WHAT IS REQUIRED
Provide the data again in its entirety, exactly as given.

(Records from a data collection)
= = =
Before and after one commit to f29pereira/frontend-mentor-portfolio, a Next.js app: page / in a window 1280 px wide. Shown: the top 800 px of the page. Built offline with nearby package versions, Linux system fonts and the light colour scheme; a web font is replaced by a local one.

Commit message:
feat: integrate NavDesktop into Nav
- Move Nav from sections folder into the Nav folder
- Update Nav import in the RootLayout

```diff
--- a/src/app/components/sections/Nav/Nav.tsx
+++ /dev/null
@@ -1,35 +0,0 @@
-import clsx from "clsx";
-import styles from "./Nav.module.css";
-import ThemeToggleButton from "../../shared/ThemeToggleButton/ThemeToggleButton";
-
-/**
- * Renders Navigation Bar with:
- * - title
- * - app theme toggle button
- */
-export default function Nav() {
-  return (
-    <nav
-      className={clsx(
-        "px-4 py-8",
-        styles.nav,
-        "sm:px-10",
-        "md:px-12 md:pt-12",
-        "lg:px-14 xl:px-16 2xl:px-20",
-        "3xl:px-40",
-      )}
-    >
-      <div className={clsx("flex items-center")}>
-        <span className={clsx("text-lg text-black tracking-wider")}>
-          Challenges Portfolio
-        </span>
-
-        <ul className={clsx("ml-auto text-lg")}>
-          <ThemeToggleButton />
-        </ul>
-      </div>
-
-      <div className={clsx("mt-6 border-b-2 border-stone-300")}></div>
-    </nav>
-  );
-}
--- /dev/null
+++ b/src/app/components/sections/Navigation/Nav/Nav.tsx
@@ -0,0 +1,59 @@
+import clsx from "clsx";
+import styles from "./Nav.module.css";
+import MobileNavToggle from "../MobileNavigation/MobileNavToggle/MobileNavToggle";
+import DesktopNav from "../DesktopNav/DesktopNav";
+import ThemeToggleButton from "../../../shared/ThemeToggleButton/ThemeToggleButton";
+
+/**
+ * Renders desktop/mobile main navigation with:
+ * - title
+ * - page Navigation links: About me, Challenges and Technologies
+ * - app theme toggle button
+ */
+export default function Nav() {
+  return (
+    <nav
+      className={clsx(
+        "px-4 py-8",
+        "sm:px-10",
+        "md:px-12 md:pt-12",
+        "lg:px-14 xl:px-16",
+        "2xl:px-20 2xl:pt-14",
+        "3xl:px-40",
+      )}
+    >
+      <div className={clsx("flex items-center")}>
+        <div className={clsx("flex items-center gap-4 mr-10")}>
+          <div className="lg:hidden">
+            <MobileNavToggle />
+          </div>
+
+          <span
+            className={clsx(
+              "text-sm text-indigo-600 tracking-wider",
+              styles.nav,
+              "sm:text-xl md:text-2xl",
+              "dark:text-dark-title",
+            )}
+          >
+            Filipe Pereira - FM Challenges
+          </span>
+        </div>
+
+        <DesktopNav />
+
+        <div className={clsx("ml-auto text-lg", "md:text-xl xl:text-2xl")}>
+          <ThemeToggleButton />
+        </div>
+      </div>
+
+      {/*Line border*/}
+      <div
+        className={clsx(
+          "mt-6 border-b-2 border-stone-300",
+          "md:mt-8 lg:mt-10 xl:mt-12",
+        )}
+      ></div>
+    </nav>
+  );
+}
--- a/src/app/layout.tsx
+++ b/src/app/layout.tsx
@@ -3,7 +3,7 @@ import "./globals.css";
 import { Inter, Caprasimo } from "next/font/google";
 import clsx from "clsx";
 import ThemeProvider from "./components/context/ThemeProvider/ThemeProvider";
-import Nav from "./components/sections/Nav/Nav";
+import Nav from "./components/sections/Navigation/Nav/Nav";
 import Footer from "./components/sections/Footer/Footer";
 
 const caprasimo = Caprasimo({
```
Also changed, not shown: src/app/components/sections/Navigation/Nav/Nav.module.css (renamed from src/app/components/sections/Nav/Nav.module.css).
= = =
ANSWER FOR THIS EXERCISE
Before and after one commit to f29pereira/frontend-mentor-portfolio, a Next.js app: page / in a window 1280 px wide. Shown: the top 800 px of the page. Built offline with nearby package versions, Linux system fonts and the light colour scheme; a web font is replaced by a local one.

Commit message:
feat: integrate NavDesktop into Nav
- Move Nav from sections folder into the Nav folder
- Update Nav import in the RootLayout

```diff
--- a/src/app/components/sections/Nav/Nav.tsx
+++ /dev/null
@@ -1,35 +0,0 @@
-import clsx from "clsx";
-import styles from "./Nav.module.css";
-import ThemeToggleButton from "../../shared/ThemeToggleButton/ThemeToggleButton";
-
-/**
- * Renders Navigation Bar with:
- * - title
- * - app theme toggle button
- */
-export default function Nav() {
-  return (
-    <nav
-      className={clsx(
-        "px-4 py-8",
-        styles.nav,
-        "sm:px-10",
-        "md:px-12 md:pt-12",
-        "lg:px-14 xl:px-16 2xl:px-20",
-        "3xl:px-40",
-      )}
-    >
-      <div className={clsx("flex items-center")}>
-        <span className={clsx("text-lg text-black tracking-wider")}>
-          Challenges Portfolio
-        </span>
-
-        <ul className={clsx("ml-auto text-lg")}>
-          <ThemeToggleButton />
-        </ul>
-      </div>
-
-      <div className={clsx("mt-6 border-b-2 border-stone-300")}></div>
-    </nav>
-  );
-}
--- /dev/null
+++ b/src/app/components/sections/Navigation/Nav/Nav.tsx
@@ -0,0 +1,59 @@
+import clsx from "clsx";
+import styles from "./Nav.module.css";
+import MobileNavToggle from "../MobileNavigation/MobileNavToggle/MobileNavToggle";
+import DesktopNav from "../DesktopNav/DesktopNav";
+import ThemeToggleButton from "../../../shared/ThemeToggleButton/ThemeToggleButton";
+
+/**
+ * Renders desktop/mobile main navigation with:
+ * - title
+ * - page Navigation links: About me, Challenges and Technologies
+ * - app theme toggle button
+ */
+export default function Nav() {
+  return (
+    <nav
+      className={clsx(
+        "px-4 py-8",
+        "sm:px-10",
+        "md:px-12 md:pt-12",
+        "lg:px-14 xl:px-16",
+        "2xl:px-20 2xl:pt-14",
+        "3xl:px-40",
+      )}
+    >
+      <div className={clsx("flex items-center")}>
+        <div className={clsx("flex items-center gap-4 mr-10")}>
+          <div className="lg:hidden">
+            <MobileNavToggle />
+          </div>
+
+          <span
+            className={clsx(
+              "text-sm text-indigo-600 tracking-wider",
+              styles.nav,
+              "sm:text-xl md:text-2xl",
+              "dark:text-dark-title",
+            )}
+          >
+            Filipe Pereira - FM Challenges
+          </span>
+        </div>
+
+        <DesktopNav />
+
+        <div className={clsx("ml-auto text-lg", "md:text-xl xl:text-2xl")}>
+          <ThemeToggleButton />
+        </div>
+      </div>
+
+      {/*Line border*/}
+      <div
+        className={clsx(
+          "mt-6 border-b-2 border-stone-300",
+          "md:mt-8 lg:mt-10 xl:mt-12",
+        )}
+      ></div>
+    </nav>
+  );
+}
--- a/src/app/layout.tsx
+++ b/src/app/layout.tsx
@@ -3,7 +3,7 @@ import "./globals.css";
 import { Inter, Caprasimo } from "next/font/google";
 import clsx from "clsx";
 import ThemeProvider from "./components/context/ThemeProvider/ThemeProvider";
-import Nav from "./components/sections/Nav/Nav";
+import Nav from "./components/sections/Navigation/Nav/Nav";
 import Footer from "./components/sections/Footer/Footer";
 
 const caprasimo = Caprasimo({
```
Also changed, not shown: src/app/components/sections/Navigation/Nav/Nav.module.css (renamed from src/app/components/sections/Nav/Nav.module.css).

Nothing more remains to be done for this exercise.